▶ [Listed entries]:
----------------------------------------

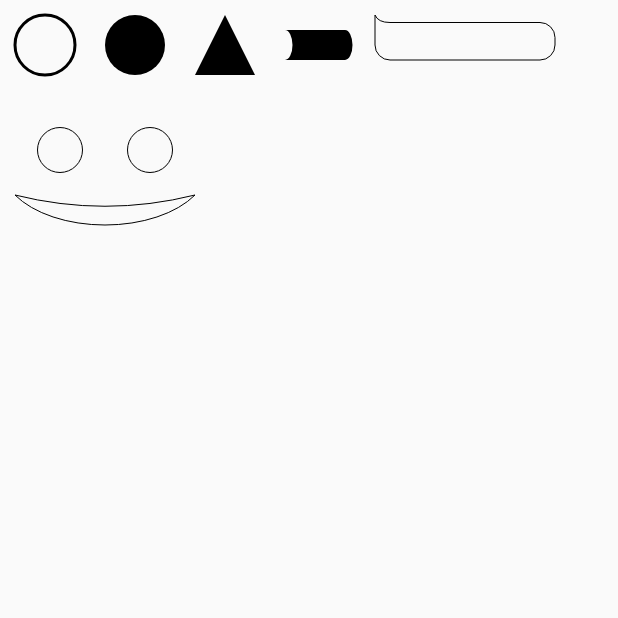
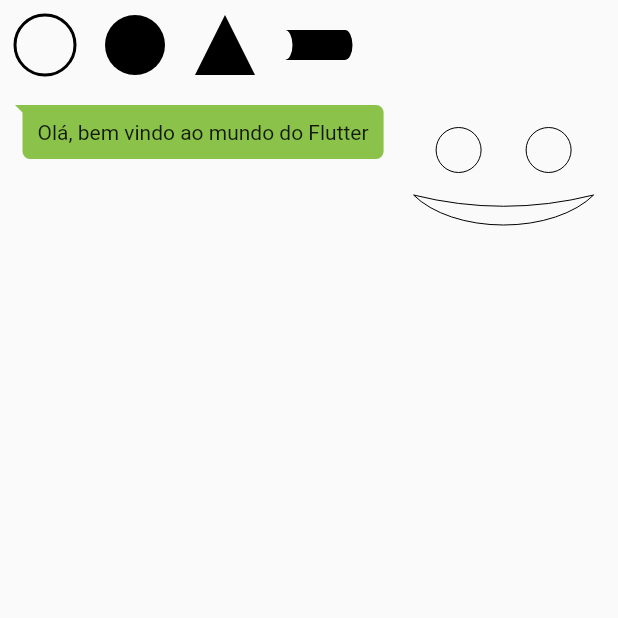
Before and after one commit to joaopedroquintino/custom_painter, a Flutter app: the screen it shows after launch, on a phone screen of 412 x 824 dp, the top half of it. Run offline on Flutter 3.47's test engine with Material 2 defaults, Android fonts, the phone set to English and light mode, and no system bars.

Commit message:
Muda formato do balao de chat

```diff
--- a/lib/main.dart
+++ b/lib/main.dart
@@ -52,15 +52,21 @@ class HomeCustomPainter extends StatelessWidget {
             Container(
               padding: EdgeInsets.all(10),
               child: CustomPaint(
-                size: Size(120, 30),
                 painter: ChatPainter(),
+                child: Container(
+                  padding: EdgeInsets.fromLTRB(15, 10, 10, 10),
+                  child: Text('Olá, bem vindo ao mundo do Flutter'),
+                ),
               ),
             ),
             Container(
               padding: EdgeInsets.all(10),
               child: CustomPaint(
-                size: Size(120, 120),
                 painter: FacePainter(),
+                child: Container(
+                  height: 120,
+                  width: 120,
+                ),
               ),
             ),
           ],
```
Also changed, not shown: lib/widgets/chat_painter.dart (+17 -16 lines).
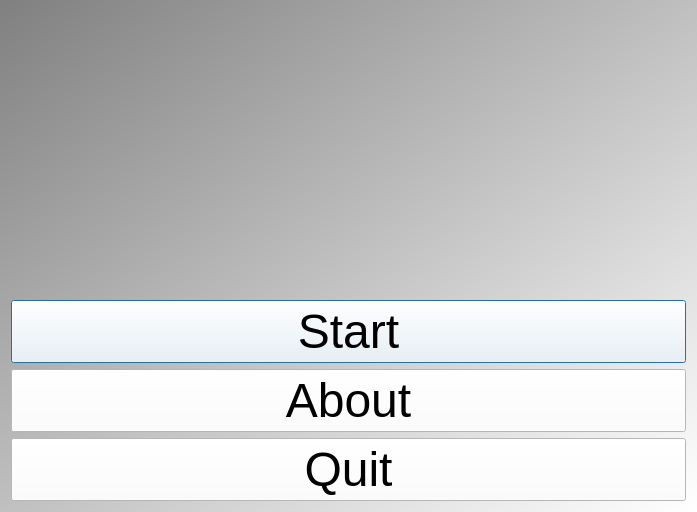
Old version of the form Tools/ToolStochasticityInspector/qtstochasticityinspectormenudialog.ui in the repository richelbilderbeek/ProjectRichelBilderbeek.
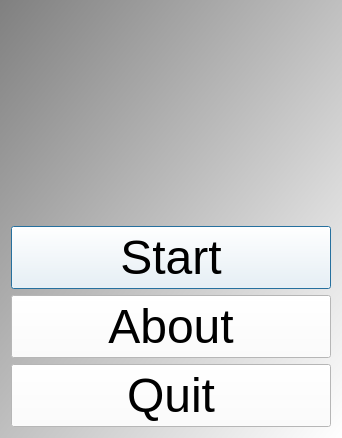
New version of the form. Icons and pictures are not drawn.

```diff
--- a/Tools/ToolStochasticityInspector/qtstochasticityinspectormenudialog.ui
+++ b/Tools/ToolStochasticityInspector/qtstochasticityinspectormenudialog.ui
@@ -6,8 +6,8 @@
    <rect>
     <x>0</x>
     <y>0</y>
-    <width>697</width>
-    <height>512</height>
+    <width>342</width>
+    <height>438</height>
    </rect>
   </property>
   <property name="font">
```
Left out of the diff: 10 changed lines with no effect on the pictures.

----------------------------------------

▶ [Problem statement]:
Output the records above in their entirety and exactly, leaving out all images.

▶ [Solution to the problem]:
Before and after one commit to joaopedroquintino/custom_painter, a Flutter app: the screen it shows after launch, on a phone screen of 412 x 824 dp, the top half of it. Run offline on Flutter 3.47's test engine with Material 2 defaults, Android fonts, the phone set to English and light mode, and no system bars.

Commit message:
Muda formato do balao de chat

```diff
--- a/lib/main.dart
+++ b/lib/main.dart
@@ -52,15 +52,21 @@ class HomeCustomPainter extends StatelessWidget {
             Container(
               padding: EdgeInsets.all(10),
               child: CustomPaint(
-                size: Size(120, 30),
                 painter: ChatPainter(),
+                child: Container(
+                  padding: EdgeInsets.fromLTRB(15, 10, 10, 10),
+                  child: Text('Olá, bem vindo ao mundo do Flutter'),
+                ),
               ),
             ),
             Container(
               padding: EdgeInsets.all(10),
               child: CustomPaint(
-                size: Size(120, 120),
                 painter: FacePainter(),
+                child: Container(
+                  height: 120,
+                  width: 120,
+                ),
               ),
             ),
           ],
```
Also changed, not shown: lib/widgets/chat_painter.dart (+17 -16 lines).
Old version of the form Tools/ToolStochasticityInspector/qtstochasticityinspectormenudialog.ui in the repository richelbilderbeek/ProjectRichelBilderbeek.
New version of the form. Icons and pictures are not drawn.

```diff
--- a/Tools/ToolStochasticityInspector/qtstochasticityinspectormenudialog.ui
+++ b/Tools/ToolStochasticityInspector/qtstochasticityinspectormenudialog.ui
@@ -6,8 +6,8 @@
    <rect>
     <x>0</x>
     <y>0</y>
-    <width>697</width>
-    <height>512</height>
+    <width>342</width>
+    <height>438</height>
    </rect>
   </property>
   <property name="font">
```
Left out of the diff: 10 changed lines with no effect on the pictures.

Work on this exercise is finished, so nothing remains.